Mary Lovely, professor of economics in the Maxwell School, was quoted by Business Insider for the story “The government is raking in billions of dollars from Trump’s tariffs.”
SU’s Saunders garners more honors from leading literary organizations
SU’s Saunders garners more honors from leading literary organizationsFebruary 27, 2007Sara Millersemortim@syr.edu
George Saunders G’88, professor of English in Syracuse University’s College of Arts and Sciences (A&S), has recently been recognized with several prestigious literary honors, on the heels of his being named one of 25 MacArthur Fellows by The John D. and Catherine T. MacArthur Foundation last September.
Saunders’ “In Persuasion Nation” (Riverhead Books, 2006) was named one of the three finalists for The Story Prize, an annual award for books of short fiction. The 12 stories in this collection range from “straightforward narratives to outlandish tales populated by talking snack bars and vengeful Doritos bags.” As one of three finalists, Saunders received $5000 at the awards ceremony Feb. 28 at The New School’s Tishman Auditorium in New York City. The finalists each read selections from their work, after which each writer was interviewed onstage.
“In Persuasion Nation” was also selected by Booklist as an Editors’ Choice, which recognizes the most outstanding titles published in 2006. It also made Amazon’s list of Top 10 Literary Books for the year.
This past fall, Saunders’ short fiction work “CommComm” (The New Yorker, 2005) was named a winner at the World Fantasy Awards, which were announced at the World Fantasy Convention Banquet Nov. 4 in Austin, Texas. All nominated material was published in 2005. The World Fantasy Convention is an annual gathering of professionals, collectors and others interested in the field of light and dark fantasy art and literature.

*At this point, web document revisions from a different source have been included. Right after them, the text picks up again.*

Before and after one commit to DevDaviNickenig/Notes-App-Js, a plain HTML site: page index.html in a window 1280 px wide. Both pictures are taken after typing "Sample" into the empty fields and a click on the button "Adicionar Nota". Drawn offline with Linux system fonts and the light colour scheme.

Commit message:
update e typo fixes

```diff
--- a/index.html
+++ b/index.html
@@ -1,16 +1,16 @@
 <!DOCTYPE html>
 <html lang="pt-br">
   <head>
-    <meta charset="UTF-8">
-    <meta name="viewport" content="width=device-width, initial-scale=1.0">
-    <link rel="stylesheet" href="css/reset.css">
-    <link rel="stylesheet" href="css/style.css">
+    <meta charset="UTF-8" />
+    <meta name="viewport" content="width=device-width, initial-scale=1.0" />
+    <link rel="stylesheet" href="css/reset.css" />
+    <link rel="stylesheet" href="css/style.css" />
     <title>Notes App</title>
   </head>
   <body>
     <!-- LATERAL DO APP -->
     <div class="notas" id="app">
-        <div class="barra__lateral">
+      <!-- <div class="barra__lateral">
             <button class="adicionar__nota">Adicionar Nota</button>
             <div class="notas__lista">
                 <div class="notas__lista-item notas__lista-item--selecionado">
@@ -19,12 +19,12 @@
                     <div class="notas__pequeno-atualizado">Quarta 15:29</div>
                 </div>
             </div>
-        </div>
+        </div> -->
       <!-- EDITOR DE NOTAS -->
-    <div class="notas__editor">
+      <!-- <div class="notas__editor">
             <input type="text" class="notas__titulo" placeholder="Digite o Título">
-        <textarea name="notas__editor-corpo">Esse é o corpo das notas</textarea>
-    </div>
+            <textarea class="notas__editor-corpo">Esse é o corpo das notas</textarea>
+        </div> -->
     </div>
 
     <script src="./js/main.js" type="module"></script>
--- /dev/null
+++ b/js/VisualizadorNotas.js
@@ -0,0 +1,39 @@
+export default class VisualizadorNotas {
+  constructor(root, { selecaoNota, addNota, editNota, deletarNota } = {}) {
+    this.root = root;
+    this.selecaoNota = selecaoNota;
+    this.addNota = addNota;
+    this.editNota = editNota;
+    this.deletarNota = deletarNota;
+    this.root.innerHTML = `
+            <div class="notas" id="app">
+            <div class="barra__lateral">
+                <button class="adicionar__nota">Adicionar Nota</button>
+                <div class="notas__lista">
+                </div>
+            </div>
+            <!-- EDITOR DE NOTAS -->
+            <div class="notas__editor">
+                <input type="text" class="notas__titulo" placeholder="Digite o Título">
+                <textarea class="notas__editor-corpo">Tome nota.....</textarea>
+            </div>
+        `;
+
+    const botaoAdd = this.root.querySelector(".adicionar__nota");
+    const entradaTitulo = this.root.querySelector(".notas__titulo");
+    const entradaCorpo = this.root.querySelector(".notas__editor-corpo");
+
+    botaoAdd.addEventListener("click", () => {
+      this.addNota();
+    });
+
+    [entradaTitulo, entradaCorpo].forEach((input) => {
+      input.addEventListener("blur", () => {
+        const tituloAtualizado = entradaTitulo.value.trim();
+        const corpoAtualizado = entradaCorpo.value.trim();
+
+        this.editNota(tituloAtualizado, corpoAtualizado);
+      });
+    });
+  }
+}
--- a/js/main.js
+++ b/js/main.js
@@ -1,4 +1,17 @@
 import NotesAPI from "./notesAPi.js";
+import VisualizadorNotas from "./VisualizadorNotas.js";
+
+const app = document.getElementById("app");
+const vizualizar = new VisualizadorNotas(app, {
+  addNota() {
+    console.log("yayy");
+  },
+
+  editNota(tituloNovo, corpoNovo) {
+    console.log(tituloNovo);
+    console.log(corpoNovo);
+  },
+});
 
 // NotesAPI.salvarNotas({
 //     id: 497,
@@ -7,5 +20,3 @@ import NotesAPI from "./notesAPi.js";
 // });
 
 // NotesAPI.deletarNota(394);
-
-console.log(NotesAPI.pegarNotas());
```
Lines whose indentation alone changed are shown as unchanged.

In addition to the MacArthur Fellowship, Saunders was named a 2006 Guggenheim Fellow this past April. He teaches in SU’s M.F.A. program in creative writing. In addition to “In Persuasion Nation,” Saunders has published two collections of short stories — “Pastoralia” (Riverhead Books, 2000) and “CivilWarLand in Bad Decline” (Riverhead Books, 1996) — as well as an illustrated novella, “The Brief and Frightening Reign of Phil” (Penguin Books, 2005), and a children’s book, “The Very Persistent Gappers of Frip” (Random House, 2000).
Saunders’ mordantly hilarious tales retain, at their core, deep sympathy and compassion for the lives he depicts. Characterized by a blend of contrasting elements, much of his fantastic and fanciful writings combine satire and surrealism with a naturalistic, colloquial use of language. With a keen eye for absurdity, a precise ear for vernacular dialogue and a distinctively deadpan narrative voice, Saunders explores the poignant disappointments of his downtrodden characters and the slightly skewed, vaguely futuristic version of American society they inhabit. While his stories are humorous, the moral dilemmas faced by his fictional mothers, husbands, siblings and neighbors underscore their humanity and lend gravity to his work.
His fiction has appeared in The New Yorker, Harper’s, Esquire and numerous other publications. He won the National Magazine Award in 1994 for his story “The 400-pound CEO” and again in 1996 for the story “Bounty.” He was named one of Entertainment Weekly’s top 100 most creative people in entertainment (2001) and one of The New Yorker’s best writers 40 and under (2000).
Prior to joining the SU faculty in 1997, Saunders was a technical writer and geophysical engineer at Radian International in Rochester, N.Y. He has also explored for oil in Sumatra, played guitar in a Texas bar band, and worked in a slaughterhouse.
Saunders earned a B.Sc. degree at the Colorado School of Mines in 1981 and an M.F.A. degree in creative writing at SU in 1988.